▼

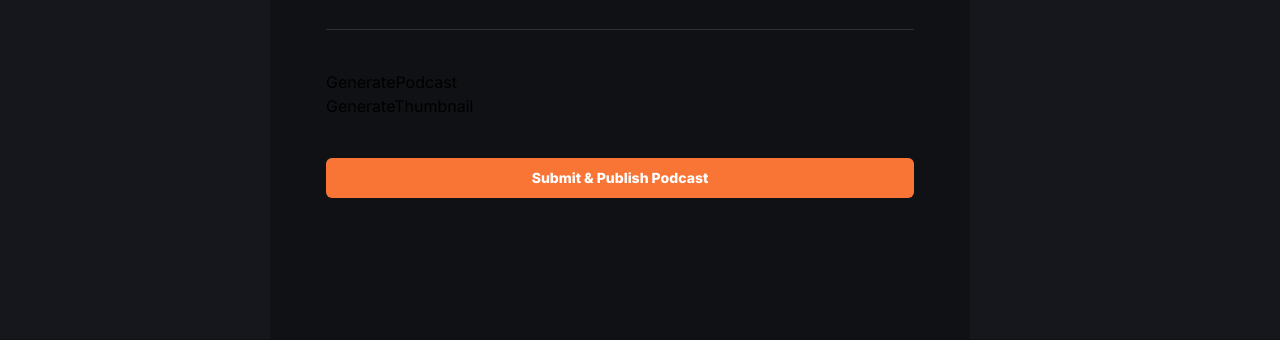
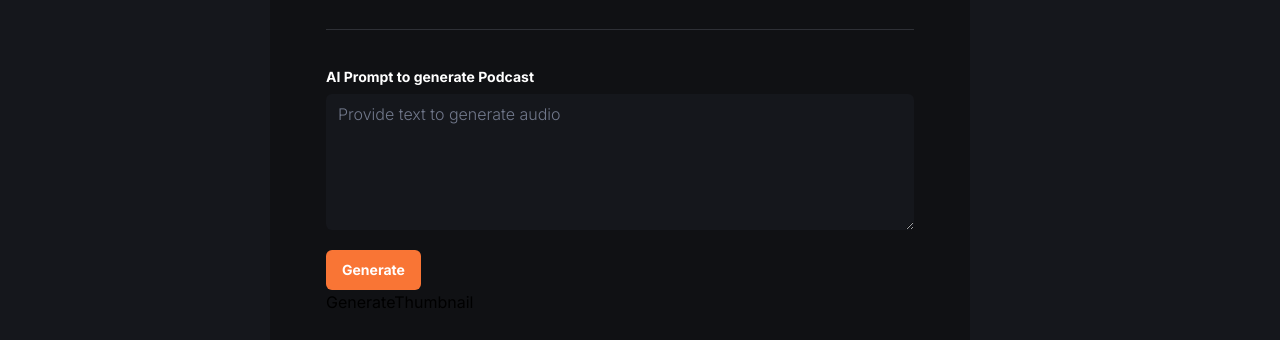
Before and after one commit to OtaraAlex/Podcastr, a Next.js app: page /create-podcast in a window 1280 px wide. Shown: the part 461-801 px from the top of the page. Built offline with nearby package versions, Linux system fonts and the light colour scheme; no server answers.

Commit message:
feat: generate podcast boilerplate

```diff
--- a/app/(root)/create-podcast/page.tsx
+++ b/app/(root)/create-podcast/page.tsx
@@ -156,7 +156,15 @@
           </div>
 
           <div className="flex flex-col pt-10">
-            <GeneratePodcast />
+            <GeneratePodcast
+              setAudioStorageId={setAudioStorageId}
+              setAudio={setAudioUrl}
+              voiceType={voiceType!}
+              audio={audioUrl}
+              voicePrompt={voicePrompt}
+              setVoicePrompt={setVoicePrompt}
+              setAudioDuration={setAudioDuration}
+            />
 
             <GenerateThumbnail />
 
--- a/components/GeneratePodcast.tsx
+++ b/components/GeneratePodcast.tsx
@@ -1,9 +1,87 @@
-import React from 'react'
+import { GeneratePodcastProps } from "@/types";
+import { Label } from "./ui/label";
+import { Textarea } from "./ui/textarea";
+import { Button } from "./ui/button";
+import { Loader } from "lucide-react";
+import { useState } from "react";
 
-const GeneratePodcast = () => {
+const useGeneratePodcast = ({
+  setAudio,
+  voiceType,
+  voicePrompt,
+  setAudioStorageId,
+}: GeneratePodcastProps) => {
+  const [isGenerating, setIsGenerating] = useState(false);
+
+  const generatePodcast = async () => {
+    setIsGenerating(true);
+    setAudio("");
+
+    if(!voicePrompt) {
+        //todo: show error message
+        return setIsGenerating(false);
+      }
+
+      try {
+        // const response = await getPodcastAudio({
+        //     voice: voiceType,
+        //     input: voicePrompt
+        //   })
+      } catch (error) {
+        console.log('Error generating podcast', error)
+        //todo: show error message
+        setIsGenerating(false)
+      }
+  };
+
+  return { isGenerating, generatePodcast };
+};
+
+const GeneratePodcast = (props: GeneratePodcastProps) => {
+  const { isGenerating, generatePodcast } = useGeneratePodcast(props);
+
   return (
-    <div>GeneratePodcast</div>
-  )
-}
+    <div>
+      <div className="flex flex-col gap-2.5">
+        <Label className="text-16 font-bold text-white-1">
+          AI Prompt to generate Podcast
+        </Label>
+        <Textarea
+          className="input-class font-light focus-visible:ring-offset-orange-1"
+          placeholder="Provide text to generate audio"
+          rows={5}
+          value={props.voicePrompt}
+          onChange={(e) => props.setVoicePrompt(e.target.value)}
+        />
+      </div>
+      <div className="mt-5 w-full max-w-[200px]">
+        <Button
+          type="submit"
+          className="text-16 bg-orange-1 py-4 font-bold text-white-1"
+        >
+          {isGenerating ? (
+            <>
+              Generating
+              <Loader size={20} className="animate-spin ml-2" />
+            </>
+          ) : (
+            "Generate"
+          )}
+        </Button>
+        {props.audio && (
+          <audio
+            controls
+            src={props.audio}
+            autoPlay
+            className="mt-5"
+            onLoadedMetadata={(e) =>
+              props.setAudioDuration(e.currentTarget.duration)
+            }
+          />
+        )}
+      </div>
+    </div>
+  );
+};
 
-export default GeneratePodcast
+export default GeneratePodcast;
```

▲

## Try it:
The records, exactly as written but without images, should be returned.

## Answer to this task:
Before and after one commit to OtaraAlex/Podcastr, a Next.js app: page /create-podcast in a window 1280 px wide. Shown: the part 461-801 px from the top of the page. Built offline with nearby package versions, Linux system fonts and the light colour scheme; no server answers.

Commit message:
feat: generate podcast boilerplate

```diff
--- a/app/(root)/create-podcast/page.tsx
+++ b/app/(root)/create-podcast/page.tsx
@@ -156,7 +156,15 @@
           </div>
 
           <div className="flex flex-col pt-10">
-            <GeneratePodcast />
+            <GeneratePodcast
+              setAudioStorageId={setAudioStorageId}
+              setAudio={setAudioUrl}
+              voiceType={voiceType!}
+              audio={audioUrl}
+              voicePrompt={voicePrompt}
+              setVoicePrompt={setVoicePrompt}
+              setAudioDuration={setAudioDuration}
+            />
 
             <GenerateThumbnail />
 
--- a/components/GeneratePodcast.tsx
+++ b/components/GeneratePodcast.tsx
@@ -1,9 +1,87 @@
-import React from 'react'
+import { GeneratePodcastProps } from "@/types";
+import { Label } from "./ui/label";
+import { Textarea } from "./ui/textarea";
+import { Button } from "./ui/button";
+import { Loader } from "lucide-react";
+import { useState } from "react";
 
-const GeneratePodcast = () => {
+const useGeneratePodcast = ({
+  setAudio,
+  voiceType,
+  voicePrompt,
+  setAudioStorageId,
+}: GeneratePodcastProps) => {
+  const [isGenerating, setIsGenerating] = useState(false);
+
+  const generatePodcast = async () => {
+    setIsGenerating(true);
+    setAudio("");
+
+    if(!voicePrompt) {
+        //todo: show error message
+        return setIsGenerating(false);
+      }
+
+      try {
+        // const response = await getPodcastAudio({
+        //     voice: voiceType,
+        //     input: voicePrompt
+        //   })
+      } catch (error) {
+        console.log('Error generating podcast', error)
+        //todo: show error message
+        setIsGenerating(false)
+      }
+  };
+
+  return { isGenerating, generatePodcast };
+};
+
+const GeneratePodcast = (props: GeneratePodcastProps) => {
+  const { isGenerating, generatePodcast } = useGeneratePodcast(props);
+
   return (
-    <div>GeneratePodcast</div>
-  )
-}
+    <div>
+      <div className="flex flex-col gap-2.5">
+        <Label className="text-16 font-bold text-white-1">
+          AI Prompt to generate Podcast
+        </Label>
+        <Textarea
+          className="input-class font-light focus-visible:ring-offset-orange-1"
+          placeholder="Provide text to generate audio"
+          rows={5}
+          value={props.voicePrompt}
+          onChange={(e) => props.setVoicePrompt(e.target.value)}
+        />
+      </div>
+      <div className="mt-5 w-full max-w-[200px]">
+        <Button
+          type="submit"
+          className="text-16 bg-orange-1 py-4 font-bold text-white-1"
+        >
+          {isGenerating ? (
+            <>
+              Generating
+              <Loader size={20} className="animate-spin ml-2" />
+            </>
+          ) : (
+            "Generate"
+          )}
+        </Button>
+        {props.audio && (
+          <audio
+            controls
+            src={props.audio}
+            autoPlay
+            className="mt-5"
+            onLoadedMetadata={(e) =>
+              props.setAudioDuration(e.currentTarget.duration)
+            }
+          />
+        )}
+      </div>
+    </div>
+  );
+};
 
-export default GeneratePodcast
+export default GeneratePodcast;
```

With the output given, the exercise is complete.